Next is the throughput graph.
This graph demonstrates throughput (and possible degradation) over time.. We recommend throughput in minute slices but you could just as well create charts on a per second basis. Any dip or bump on this graph implies some hiccup to investigate. Large changes in throughput should be rare if the application under test is running correctly and the test is proven to be stable. So this graph should always look as above if nothing is wrong, thereby verifying benchmark tests. Above you can also clearly see the performance test's ramp up/down phases common to automated tests.
The last type of graph is one that is grouped by how many results there are within a certain response time. Again it is left up to you to choose the best y-axis unit. We recommend 100ms for most commercial applications.
The shape shown in the above graph is what an ideal distribution looks like. Applications that have performance issues show graphs that have a double hump like a camel's. Or they may have a bunch of results far to the right of the graph. From the graph you also get a better idea of your average and average distribution. You can see how many responses are grouped where.

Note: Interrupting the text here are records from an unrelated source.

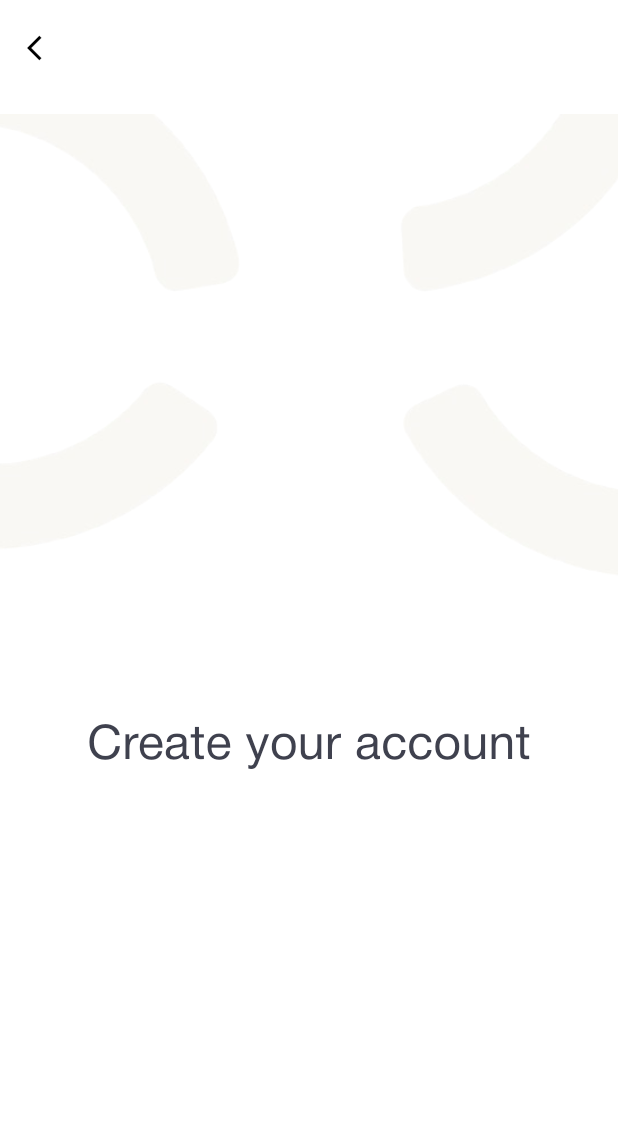
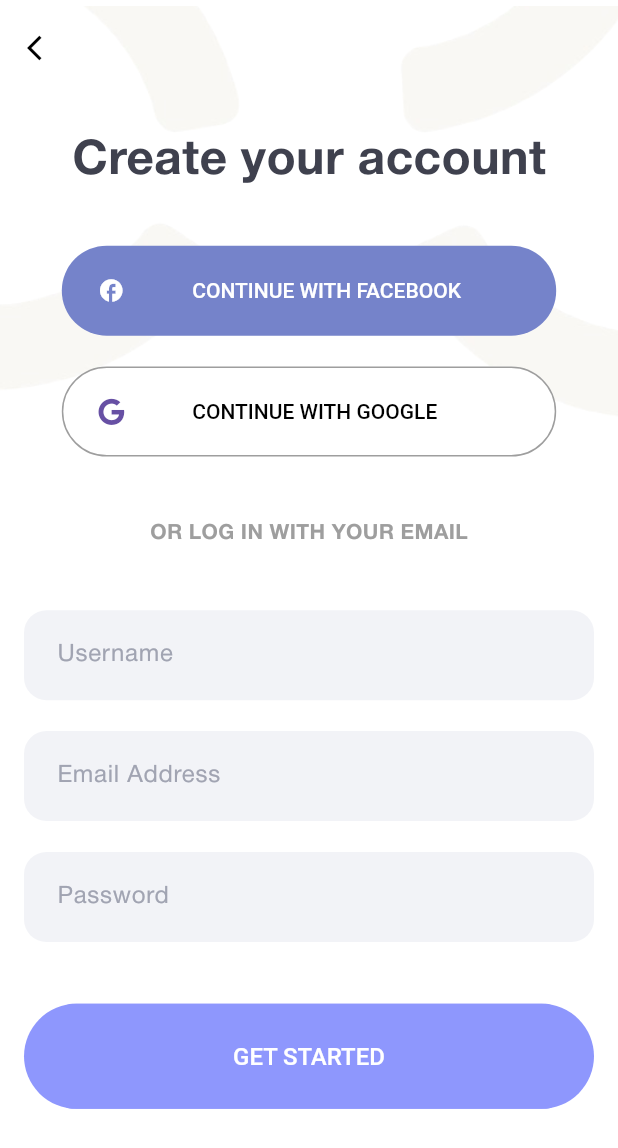
Before and after one commit to Tolutoon/silent_moon, a Flutter app: the SignUpPage screen opened by its route, on a phone screen of 412 x 824 dp. Shown: the top 1148 px of the screen. Run offline on Flutter 3.47's test engine with Material 3 defaults, Android fonts, the phone set to English and light mode, and no system bars; our stand-ins replace flutter_dotenv, flutter_svg, font_awesome_flutter, go_router, supabase_flutter; accounts and stored records are empty; network calls fail.

Commit message:
signup page build in progress

```diff
--- a/lib/common/widgets/input/basicInput/basicInput.dart
+++ b/lib/common/widgets/input/basicInput/basicInput.dart
@@ -1,14 +1,22 @@
 import 'package:flutter/material.dart';
 
-class BasicInputField extends StatelessWidget {
+class BasicInputField extends StatefulWidget {
   final String hintText;
-  const BasicInputField({super.key, required this.hintText});
+  final TextEditingController controller;
+  const BasicInputField(
+      {super.key, required this.hintText, required this.controller});
 
+  @override
+  State<BasicInputField> createState() => _BasicInputFieldState();
+}
+
+class _BasicInputFieldState extends State<BasicInputField> {
   @override
   Widget build(BuildContext context) {
     return TextFormField(
+      controller: widget.controller,
       decoration: InputDecoration(
-          hintText: hintText,
+          hintText: widget.hintText,
           contentPadding: const EdgeInsets.all(18),
           border: OutlineInputBorder(borderRadius: BorderRadius.circular(32))),
     );
--- a/lib/main.dart
+++ b/lib/main.dart
@@ -1,4 +1,3 @@
-import 'package:flutter_dotenv/flutter_dotenv.dart';
 import 'package:silent_moon/import.dart';
 
 String supabaseKey = dotenv.env['anonKey']!;
@@ -13,7 +12,6 @@ void main() async {
 class MyApp extends StatelessWidget {
   const MyApp({super.key});
 
-  // This widget is the root of your application.
   @override
   Widget build(BuildContext context) {
     return MaterialApp.router(
--- a/lib/presentation/auth/signin.dart
+++ b/lib/presentation/auth/signin.dart
@@ -6,33 +6,33 @@ class SignInPage extends StatelessWidget {
   @override
   Widget build(BuildContext context) {
     final height = MediaQuery.of(context).size.height;
-    // final width = MediaQuery.of(context).size.width;
+    TextEditingController emailAdressController = TextEditingController();
+    TextEditingController passwordController = TextEditingController();
 
     return Scaffold(
-      extendBodyBehindAppBar: true, // Makes AppBar overlay background
-      backgroundColor: AppColors.backgroundColor, // Keeps scaffold background
+      extendBodyBehindAppBar: true,
+      backgroundColor: AppColors.backgroundColor,
       appBar: const BasicAppBar(
         route: '/',
       ),
       body: Stack(
         children: [
-          // Background Image positioned higher
           Positioned(
-            top: -50, // Move the image upwards
+            top: -50,
             left: 0,
             right: 0,
             child: Image.asset(
               Appimages.backImg,
               width: double.infinity,
               fit: BoxFit.cover,
-              height: MediaQuery.of(context).size.height * 0.4, // Adjust height
+              height: MediaQuery.of(context).size.height * 0.4,
             ),
           ),
 
           // Main content
           Column(
             children: [
-              const SizedBox(height: kToolbarHeight + 40), // Space for AppBar
+              const SizedBox(height: kToolbarHeight + 40),
               Expanded(
                 child: Center(
                   child: Padding(
@@ -66,7 +66,6 @@ class SignInPage extends StatelessWidget {
                             hasOutline: true,
                             onPressed: () {},
                             icon: FontAwesomeIcons.google,
-                            // color: Colors.white,
                             textColor: Colors.black,
                             backgroundColor: Colors.white,
                             text: 'Continue with Google',
@@ -83,14 +82,16 @@ class SignInPage extends StatelessWidget {
                           SizedBox(
                             height: height * 0.05,
                           ),
-                          const BasicInputField(
+                          BasicInputField(
                             hintText: 'Email Address',
+                            controller: emailAdressController,
                           ),
                           SizedBox(
                             height: height * 0.025,
                           ),
-                          const BasicInputField(
+                          BasicInputField(
                             hintText: 'Password',
+                            controller: passwordController,
                           ),
                           SizedBox(
                             height: height * 0.05,
--- a/lib/presentation/auth/signup.dart
+++ b/lib/presentation/auth/signup.dart
@@ -1,48 +1,146 @@
-import 'package:flutter/material.dart';
-import 'package:silent_moon/common/widgets/appbar/appbar.dart';
-import 'package:silent_moon/core/config/assets/app_images.dart';
+import 'package:silent_moon/auth/auth_service.dart';
 import 'package:silent_moon/import.dart';
 
-class SignUpPage extends StatelessWidget {
+class SignUpPage extends StatefulWidget {
   const SignUpPage({super.key});
+
+  @override
+  State<SignUpPage> createState() => _SignUpPageState();
+}
+
+class _SignUpPageState extends State<SignUpPage> {
+  TextEditingController usernameController = TextEditingController();
+  TextEditingController emailAdressController = TextEditingController();
+  TextEditingController passwordController = TextEditingController();
+
+  @override
+  void initState() {
+    super.initState();
+    emailAdressController = TextEditingController();
+    passwordController = TextEditingController();
+  }
+
+  @override
+  void dipose() {
+    emailAdressController.dispose();
+    passwordController.dispose();
+  }
 
   @override
   Widget build(BuildContext context) {
     final height = MediaQuery.of(context).size.height;
 
+    final authService = AuthService();
+
+    void signup() async {
+      final email = emailAdressController.text;
+      final password = passwordController.text;
+
+      print('$email, $password');
+      try {
+        await authService.signUpWithEmailAndPassword(email, password);
+      } catch (e) {
+        ScaffoldMessenger.of(context)
+            .showSnackBar(SnackBar(content: Text('Error: ${e.toString()}')));
+      }
+    }
+
     return Scaffold(
+      extendBodyBehindAppBar: true,
       appBar: const BasicAppBar(
         route: '/',
       ),
       body: Stack(
         children: [
           Positioned(
+              top: -30,
+              left: 0,
+              right: 0,
               child: Image.asset(
                 Appimages.backImg,
                 width: double.infinity,
                 fit: BoxFit.cover,
                 height: height * 0.4,
               )),
-
-          //main content
-          const Column(
+          Column(
             children: [
-              SizedBox(
-                height: kToolbarHeight + 40,
-              ),
               Expanded(
                   child: Center(
                 child: Padding(
-                  padding: EdgeInsets.symmetric(horizontal: 16),
+                  padding: const EdgeInsets.symmetric(horizontal: 16),
                   child: SingleChildScrollView(
+                    child: Form(
                       child: Column(
                         children: [
-                        Text(
+                          const Text(
                             "Create your account",
                             style: TextStyle(
-                              fontSize: 32, color: AppColors.darkBlue),
+                                fontSize: 32,
+                                color: AppColors.darkBlue,
+                                fontWeight: FontWeight.bold),
                           ),
+                          SizedBox(
+                            height: height * 0.04,
+                          ),
+                          SocialButton(
+                            onPressed: () {},
+                            icon: Icons.facebook,
+                            color: Colors.white,
+                            textColor: Colors.white,
+                            backgroundColor: AppColors.secondary,
+                            text: 'Continue with Facebook',
+                          ),
+                          SizedBox(
+                            height: height * 0.025,
+                          ),
+                          SocialButton(
+                            hasOutline: true,
+                            onPressed: () {},
+                            icon: FontAwesomeIcons.google,
+                            textColor: Colors.black,
+                            backgroundColor: Colors.white,
+                            text: 'Continue with Google',
+                          ),
+                          SizedBox(
+                            height: height * 0.05,
+                          ),
+                          const Text(
+                            'OR LOG IN WITH YOUR EMAIL',
+                            style: TextStyle(
+                                color: Colors.grey,
+                                fontWeight: FontWeight.bold),
+                          ),
+                          SizedBox(
+                            height: height * 0.05,
+                          ),
+                          BasicInputField(
+                            hintText: 'Username',
+                            controller: usernameController,
+                          ),
+                          SizedBox(
+                            height: height * 0.025,
+                          ),
+                          BasicInputField(
+                            hintText: 'Email Address',
+                            controller: emailAdressController,
+                          ),
+                          SizedBox(
+                            height: height * 0.025,
+                          ),
+                          BasicInputField(
+                            hintText: 'Password',
+                            controller: passwordController,
+                          ),
+                          SizedBox(
+                            height: height * 0.05,
+                          ),
+                          BasicAppButton(
+                            onPressed: () => signup(),
+                            title: 'get started',
+                            height: 70,
+                          )
                         ],
+                      ),
                     ),
                   ),
                 ),
```
Lines whose indentation alone changed are shown as unchanged.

Detailed graph analysis is a topic for another time but the above graphs are your performance testing bread-and-butter. They tell you when something is not quite right. As with all things in life there are certainly more options and other graphs and metrics that show x or y but all the above will catch about 90-95% of your performance issues. Don't be fooled that more is really more. Keep metrics and graphs as simple as possible for as long as you can manage.
One of my favorite exercises is looking at any graph or metric and coming up with multiple reasons it could have occurred. Stakeholders do this too; if they are not told a story about the metrics, they will make up their own. So explaining the test results to the stakeholders is crucial to avoid misinterpretation. For example, Oliver makes a special effort in his test exit reports to explain in detail what every metric means. Every figure will be accompanied by an analysis detailing what this means for the application under test.
Production Monitoring metrics
One area that doesn't get enough attention is monitoring production applications. If every new page or update in a system adds a row to a database, that means the database could become very large. At the same time, it doesn't take many months of 30% growth to move a company from gleefully happy about growth to seriously concerned about systems engineering.
If you still have access to Web server logs, it is straight forward to aggregate performance data and create a report weekly. At SocialText where I work, the engineering team wrote a script to create a report; it runs weekly and creates a wiki (Web) page, with data something like this:
The text at left is a sub-url; a specific operation on the Web server. You'll notice that each column can be sorted, so the team can look at what operations are slowest, look for outliers, or look for what operations are the most commonly called. This allows the team to watch production and find and fix 'hot spots' pro-actively, without doing additional expensive testing for each two-week iteration.
Sooner or later, someone is going to ask "is it fast enough?" I don't particularly like that question, so I try to get out in front of it to have a set of defined performance metrics before the question is even asked. Then, when I get the question, I can show the metrics to the stakeholder and ask"...what do you think?"
About the author: Currently a technical staff member at Socialtext, Matt Heusser has been developing, testing or managing software projects for over a decade. He teaches information systems courses at Calvin College and is the original lead organizer of the Great Lakes Software Excellence Conference, now in it's fourth year. You can read more of Matt's writings on his blog, "Testing at the Edge of Chaos".